Please find all lines containing "with" in the listing below and copy them.

**Data in this exercise**
= = =
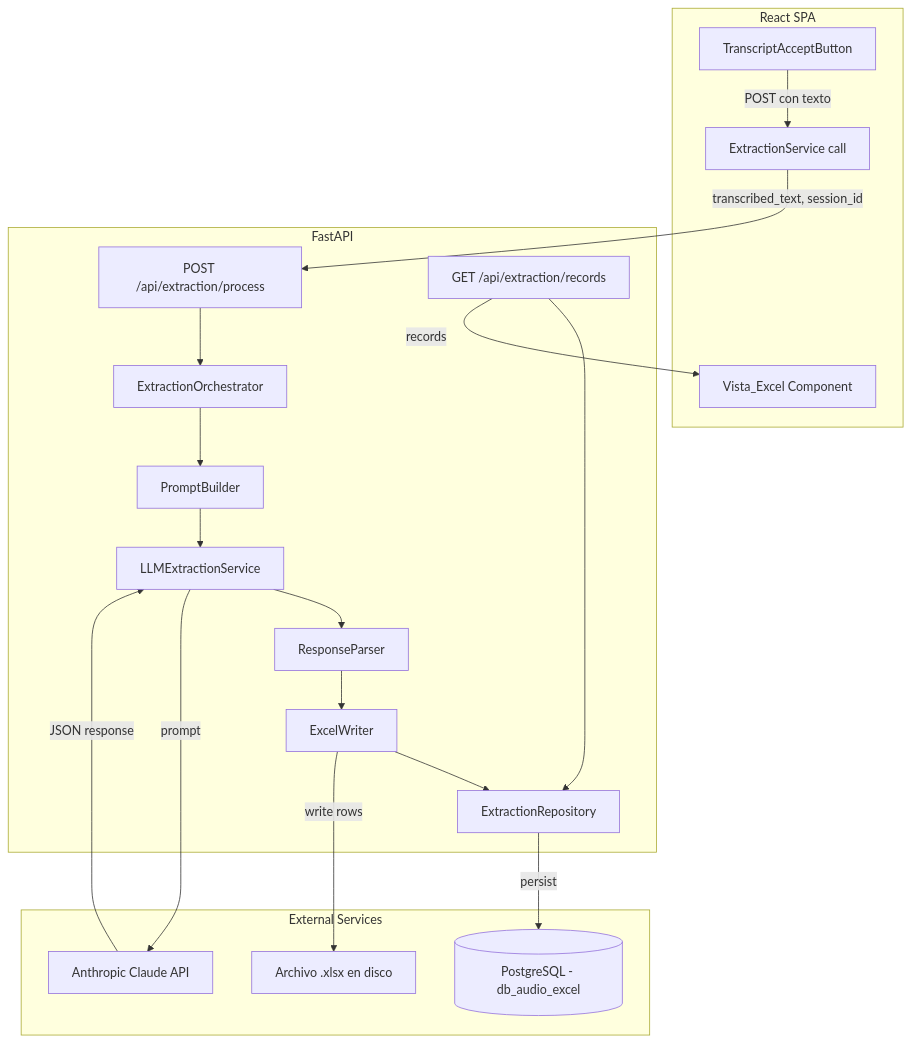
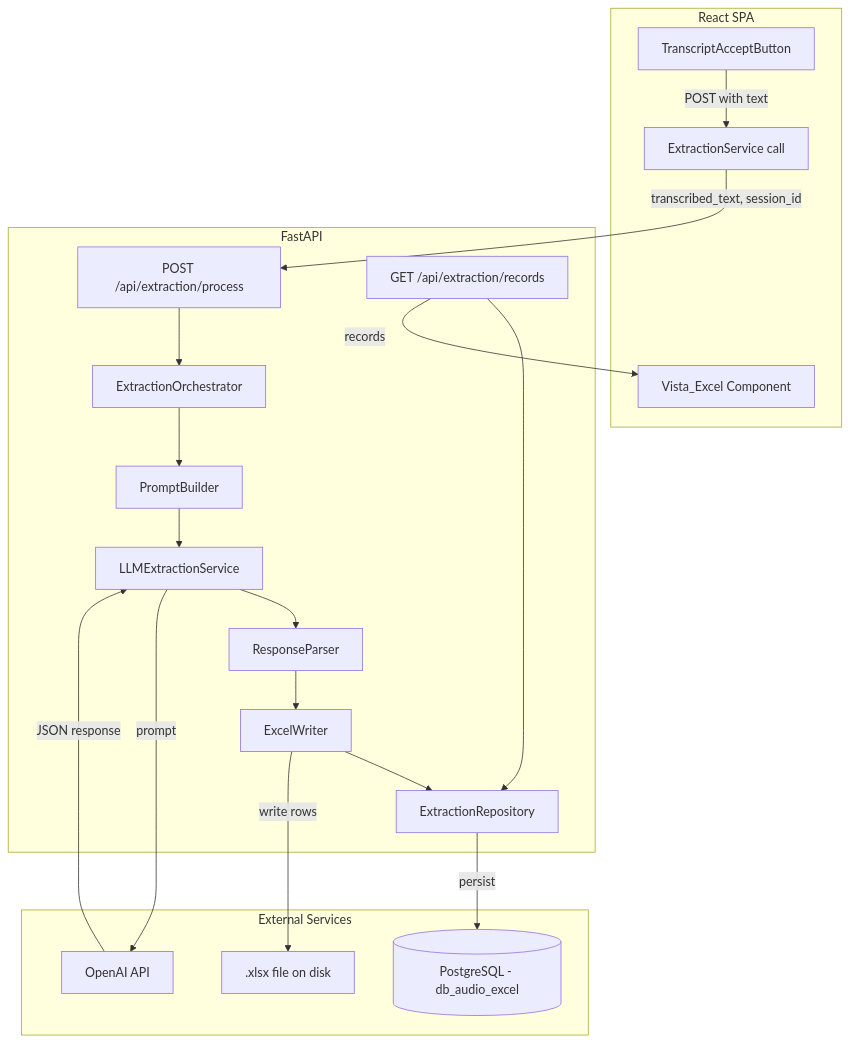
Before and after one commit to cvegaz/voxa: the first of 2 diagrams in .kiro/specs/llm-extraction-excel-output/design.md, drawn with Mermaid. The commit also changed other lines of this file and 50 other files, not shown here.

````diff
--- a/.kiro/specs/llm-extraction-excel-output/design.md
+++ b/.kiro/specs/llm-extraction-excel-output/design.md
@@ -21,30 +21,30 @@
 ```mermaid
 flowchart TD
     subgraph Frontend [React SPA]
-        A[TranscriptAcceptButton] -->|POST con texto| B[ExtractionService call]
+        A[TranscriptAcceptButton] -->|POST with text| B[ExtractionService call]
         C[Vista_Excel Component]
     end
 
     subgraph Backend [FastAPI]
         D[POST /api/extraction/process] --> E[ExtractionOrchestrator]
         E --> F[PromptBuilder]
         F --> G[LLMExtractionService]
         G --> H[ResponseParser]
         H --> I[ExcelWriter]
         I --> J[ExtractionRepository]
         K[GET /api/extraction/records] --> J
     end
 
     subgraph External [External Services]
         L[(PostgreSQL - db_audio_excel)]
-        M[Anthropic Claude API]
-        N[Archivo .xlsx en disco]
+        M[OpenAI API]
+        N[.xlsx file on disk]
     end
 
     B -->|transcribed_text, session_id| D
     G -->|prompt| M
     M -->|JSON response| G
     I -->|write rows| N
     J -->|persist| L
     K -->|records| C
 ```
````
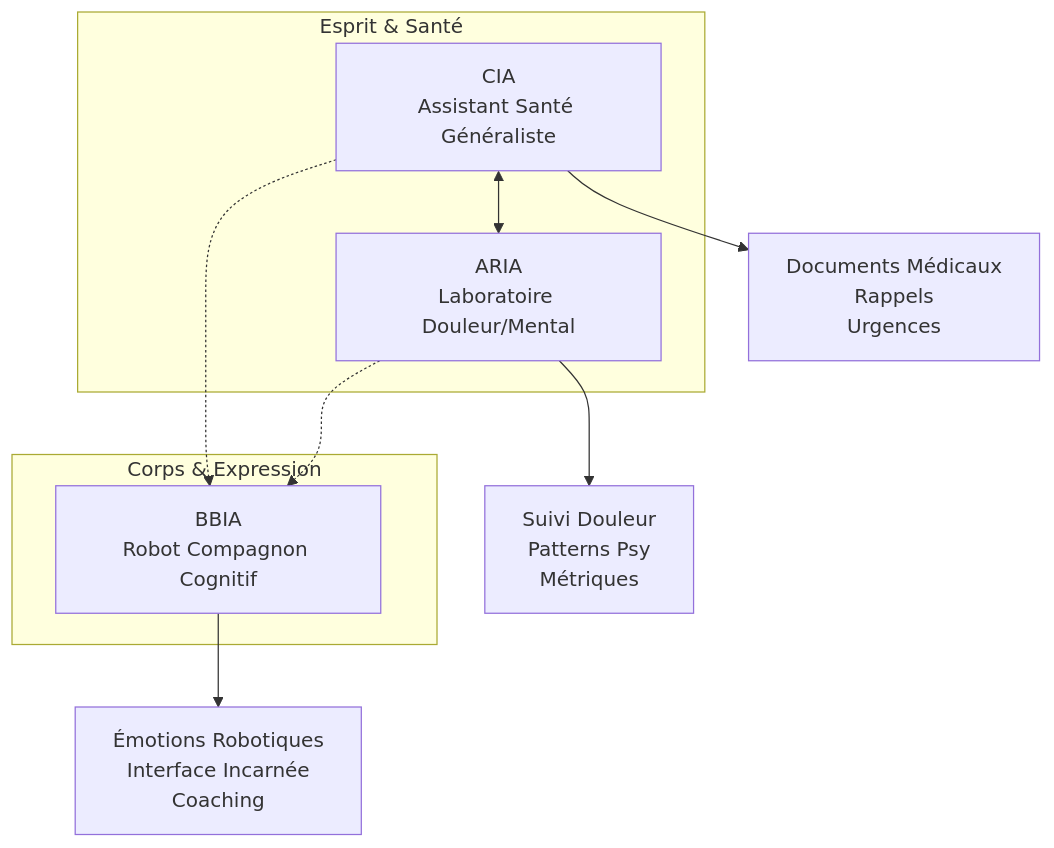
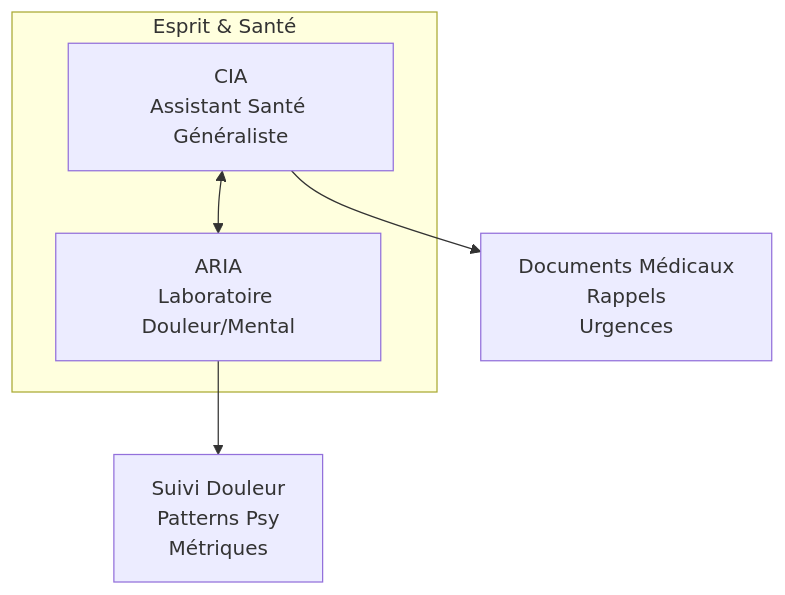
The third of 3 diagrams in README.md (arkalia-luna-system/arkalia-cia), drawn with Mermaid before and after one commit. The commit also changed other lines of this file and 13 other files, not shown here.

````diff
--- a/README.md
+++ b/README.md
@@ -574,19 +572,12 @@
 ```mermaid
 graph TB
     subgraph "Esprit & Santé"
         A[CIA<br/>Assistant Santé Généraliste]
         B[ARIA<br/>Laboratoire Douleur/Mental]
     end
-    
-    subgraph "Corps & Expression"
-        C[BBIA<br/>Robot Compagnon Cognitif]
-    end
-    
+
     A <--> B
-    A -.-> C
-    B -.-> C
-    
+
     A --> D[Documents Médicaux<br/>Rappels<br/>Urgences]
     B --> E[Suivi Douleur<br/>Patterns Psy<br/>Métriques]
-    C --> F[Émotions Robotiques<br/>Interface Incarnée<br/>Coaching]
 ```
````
= = =
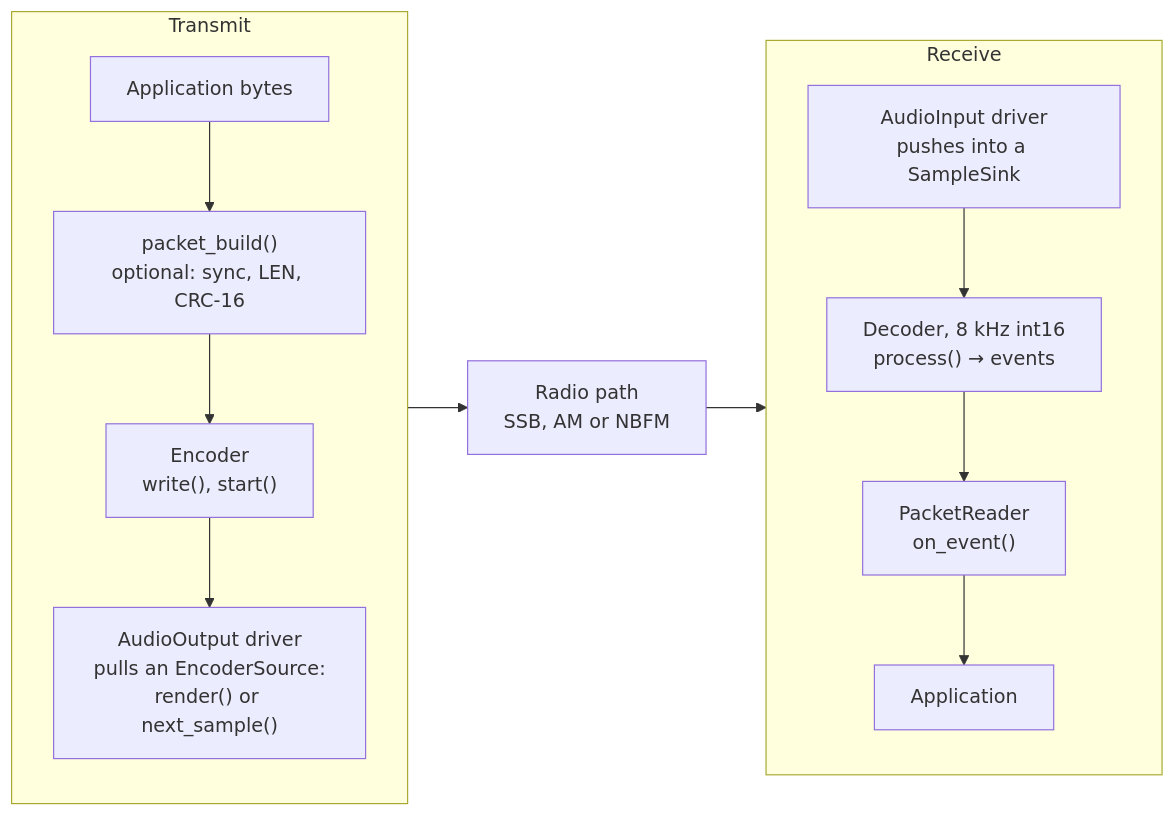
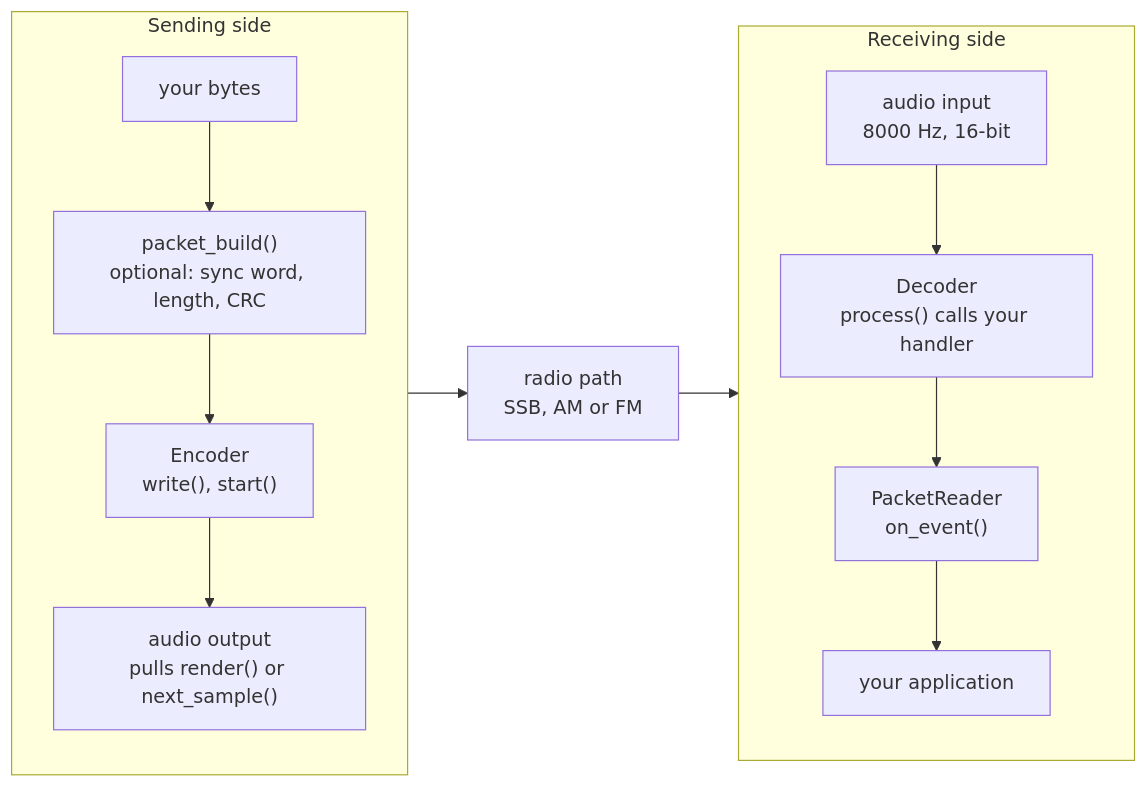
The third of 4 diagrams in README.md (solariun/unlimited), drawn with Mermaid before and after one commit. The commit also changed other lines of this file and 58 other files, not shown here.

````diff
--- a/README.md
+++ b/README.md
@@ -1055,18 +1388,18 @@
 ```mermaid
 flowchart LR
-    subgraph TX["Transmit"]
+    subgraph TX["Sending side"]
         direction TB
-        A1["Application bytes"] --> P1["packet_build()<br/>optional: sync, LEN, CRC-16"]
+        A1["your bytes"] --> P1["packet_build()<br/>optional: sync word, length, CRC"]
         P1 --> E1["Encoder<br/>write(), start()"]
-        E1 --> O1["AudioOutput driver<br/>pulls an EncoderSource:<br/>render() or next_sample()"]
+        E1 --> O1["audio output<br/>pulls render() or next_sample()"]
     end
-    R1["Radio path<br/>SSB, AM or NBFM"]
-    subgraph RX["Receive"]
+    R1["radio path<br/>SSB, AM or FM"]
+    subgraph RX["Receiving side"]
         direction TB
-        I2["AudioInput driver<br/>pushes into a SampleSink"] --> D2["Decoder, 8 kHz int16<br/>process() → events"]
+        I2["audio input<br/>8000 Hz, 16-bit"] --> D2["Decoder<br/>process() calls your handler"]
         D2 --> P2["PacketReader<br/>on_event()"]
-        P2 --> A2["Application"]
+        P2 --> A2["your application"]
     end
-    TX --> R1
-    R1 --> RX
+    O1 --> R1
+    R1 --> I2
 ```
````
= = =
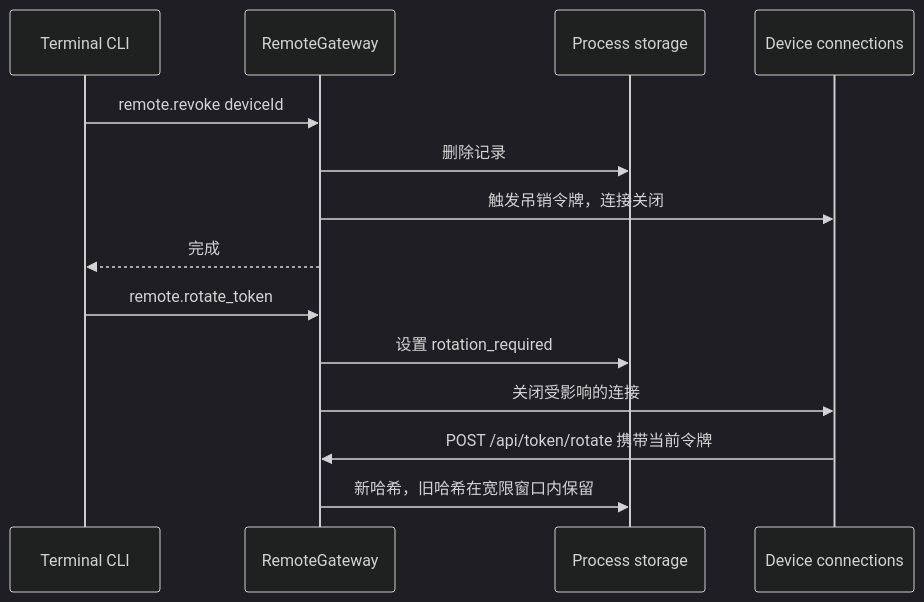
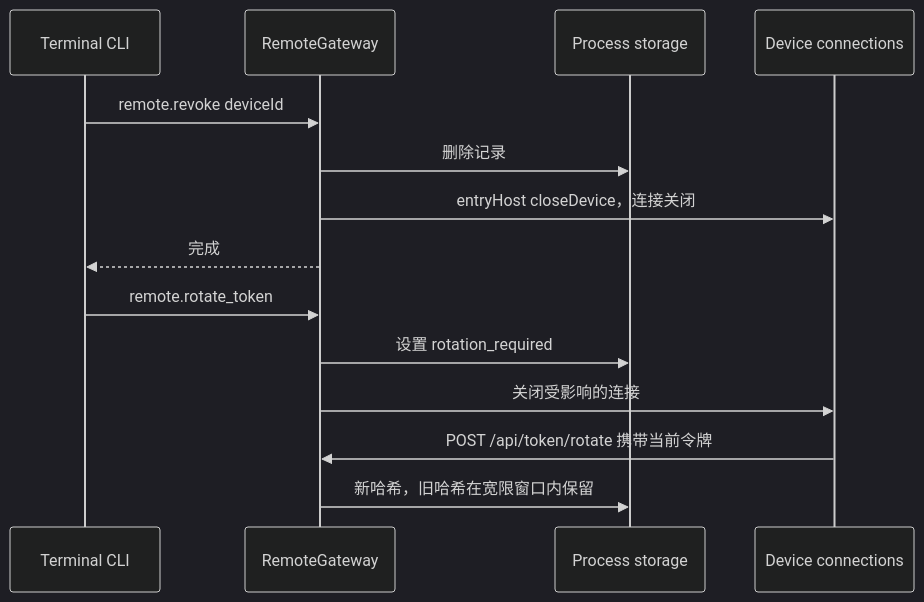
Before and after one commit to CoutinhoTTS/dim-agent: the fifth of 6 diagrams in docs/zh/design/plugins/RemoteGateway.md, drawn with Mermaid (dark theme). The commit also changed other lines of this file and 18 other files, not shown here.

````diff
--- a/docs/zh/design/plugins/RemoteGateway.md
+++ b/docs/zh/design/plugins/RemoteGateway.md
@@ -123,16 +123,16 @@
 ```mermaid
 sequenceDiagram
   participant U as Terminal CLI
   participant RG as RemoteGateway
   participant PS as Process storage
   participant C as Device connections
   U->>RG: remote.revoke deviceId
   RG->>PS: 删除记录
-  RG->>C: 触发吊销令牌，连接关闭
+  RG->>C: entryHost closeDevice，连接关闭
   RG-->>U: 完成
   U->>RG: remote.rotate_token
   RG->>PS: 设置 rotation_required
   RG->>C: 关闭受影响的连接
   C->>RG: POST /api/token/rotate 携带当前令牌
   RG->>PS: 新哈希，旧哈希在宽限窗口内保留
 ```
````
= = =
**Written answer**
Before and after one commit to cvegaz/voxa: the first of 2 diagrams in .kiro/specs/llm-extraction-excel-output/design.md, drawn with Mermaid. The commit also changed other lines of this file and 50 other files, not shown here.
+        A[TranscriptAcceptButton] -->|POST with text| B[ExtractionService call]
The third of 3 diagrams in README.md (arkalia-luna-system/arkalia-cia), drawn with Mermaid before and after one commit. The commit also changed other lines of this file and 13 other files, not shown here.
The third of 4 diagrams in README.md (solariun/unlimited), drawn with Mermaid before and after one commit. The commit also changed other lines of this file and 58 other files, not shown here.
Before and after one commit to CoutinhoTTS/dim-agent: the fifth of 6 diagrams in docs/zh/design/plugins/RemoteGateway.md, drawn with Mermaid (dark theme). The commit also changed other lines of this file and 18 other files, not shown here.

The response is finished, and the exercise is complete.